Finally came Mark Witton and Ellinor Michel's presentation on The Art and Science of the Crystal Palace Park, a great book I have already written about. Witton and Michel talked about what drove them to write this book, as well as some anecdotes. Very fascinating was Michel's story of how, due to being restricted by her wheelchair, she was forced to stare at the park's alleged Megaloceros fawn for an extended amount of time while Witton and others were closely investigating the main statues, which led to her noticing that it did not at all look like a deer. After further investigation it turned out that this was not meant to be Megaloceros, but actually the last surviving member of a family of four Xiphodon that were originally on the Tertiary Island. As the authors note, such a massive mistake in the park's long history of restructuring makes one wonder what else might be missing from the park's original iteration. Having read the book beforehand, I already knew about the missing Xiphodon, but it was a nice detail to know how exactly Michel and Witton made that discovery.

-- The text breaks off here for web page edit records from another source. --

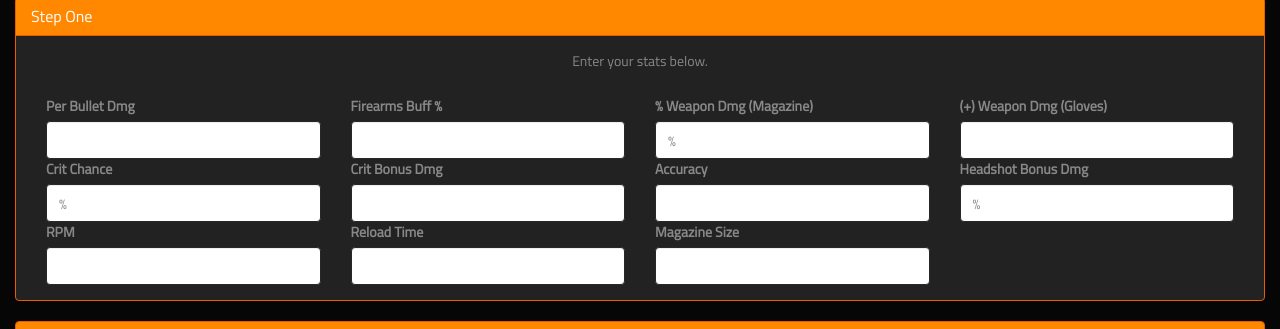
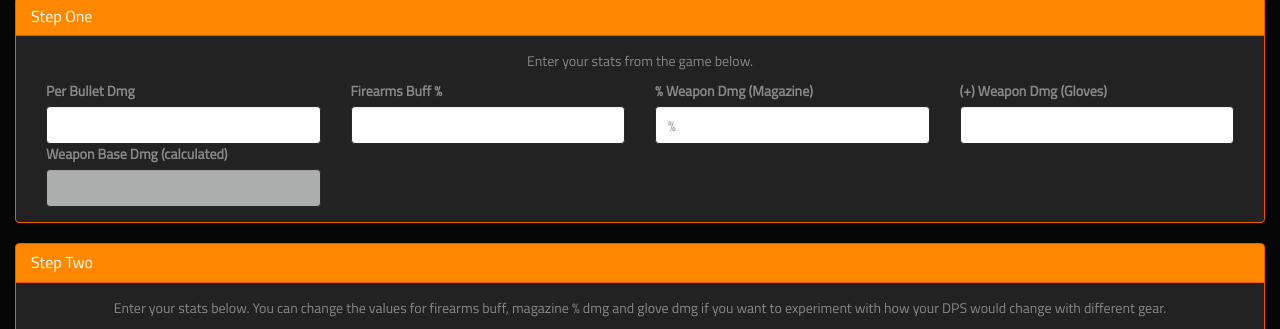
Before and after one commit to canthonytucci/tddpscalc, a plain HTML site: page index.html in a window 1280 px wide. Shown: the part 398-727 px from the top of the page. Drawn offline with nearby package versions, Linux system fonts and the light colour scheme.

Commit message:
updated calc

```diff
--- a/index.html
+++ b/index.html
@@ -68,9 +68,52 @@
               <h3 class="panel-title">Step One</h3>
             </div>
             <div class="panel-body">
+              <div class="col-xs-12 text-center">
+               <p> Enter your stats from the game below.</p>
+              </div>
+              <div class="col-xs-12 col-md-3">
+                <label> Per Bullet Dmg
+                </label>
+                  <input type="text" class="precalcformulainput form-control" id="precalcperbulletdmg" />
+              </div>
+              <!-- <div class="col-xs-12 col-md-3">
+                <label> Weapon Dmg Stat</label>
+                  <input type="text"  class="formulainput form-control" id="weaponbasedmg"/>
+
+              </div> -->
+              <div class="col-xs-12 col-md-3">
+                <label> Firearms Buff % </label>
+                  <input type="text"class="precalcformulainput form-control" id="precalcfirearmsbuff"/>
+
+              </div>
+              <div class="col-xs-12 col-md-3">
+                <label>% Weapon Dmg (Magazine)
+                </label>
+                    <input type="text"class="precalcformulainput form-control" placeholder="%" id="precalcmagazinedmg"/>
+              </div>
+              <div class="col-xs-12 col-md-3">
+                <label>(+) Weapon  Dmg (Gloves)
+                </label>
+                  <input type="text" class="precalcformulainput form-control" id="precalcglovesdmg"/>
+              </div>
+              <div class="col-xs-12 col-md-3">
+                <label>Weapon Base Dmg (calculated)</label>
+                <input type="text" class="precalcformulainput form-control" id="precalcweaponbasedmg" disabled/>
+              </div>
+            </div>
+
+          </div>
+        </div>
+
+        <div class="col-xs-12">
+          <div class="panel panel-warning">
+            <div class="panel-heading">
+              <h3 class="panel-title">Step Two</h3>
+            </div>
+            <div class="panel-body">
               <div class="row">
                 <div class="col-xs-12 text-center">
-                  <p>Enter your stats below.</p>
+                  <p>Enter your stats below. You can change the values for firearms buff, magazine % dmg and glove dmg if you want to experiment with how your DPS would change with different gear.</p>
                 </div>
               <!--  <div class="col-xs-12 col-md-6 text-center">
                   <p>
@@ -88,7 +131,7 @@
               <div class="col-xs-12 col-md-3">
                 <label> Per Bullet Dmg
                 </label>
-                  <input type="text" class="formulainput form-control" id="perbulletdmg" />
+                  <input type="text" class="formulainput form-control" id="perbulletdmg" disabled />
               </div>
               <!-- <div class="col-xs-12 col-md-3">
                 <label> Weapon Dmg Stat</label>
```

At last then came the Tetzoocon Quiz. I got only nine out of thirty points, though according to Naish the average is four, so good for me I guess. I definitely appreciated the question about what plot did not happen in the tv show Primeval. I am always happy when people remember that one, but the question made me realize how bizarre this show must have been for people not into it.

And that concludes the first ever Tetzoocon I was able to attend. Laughs were had, merchandise was bought, friends were made. I got to photograph Dougal Dixon being proud of his dinosaur tie (and also bought from him the new 40th anniversary edition of After Man). I hope I made some people tune into the CMTK Podcast and also read Har Deshur. On the day after there was also a guided tour by Naish through the Crystal Palace Park, but I was unable to attend that because then we already had to fly back. However, I did go to the park by myself the day before the convention, and that story shall soon also be told.

If you liked this and other articles, please consider supporting me on Patreon. I am thankful for any amount, even if it is just 1$, as it will help me at dedicating more time to this blog and related projects. Patrons also gain early access to the draft-versions of these posts.

Related Posts: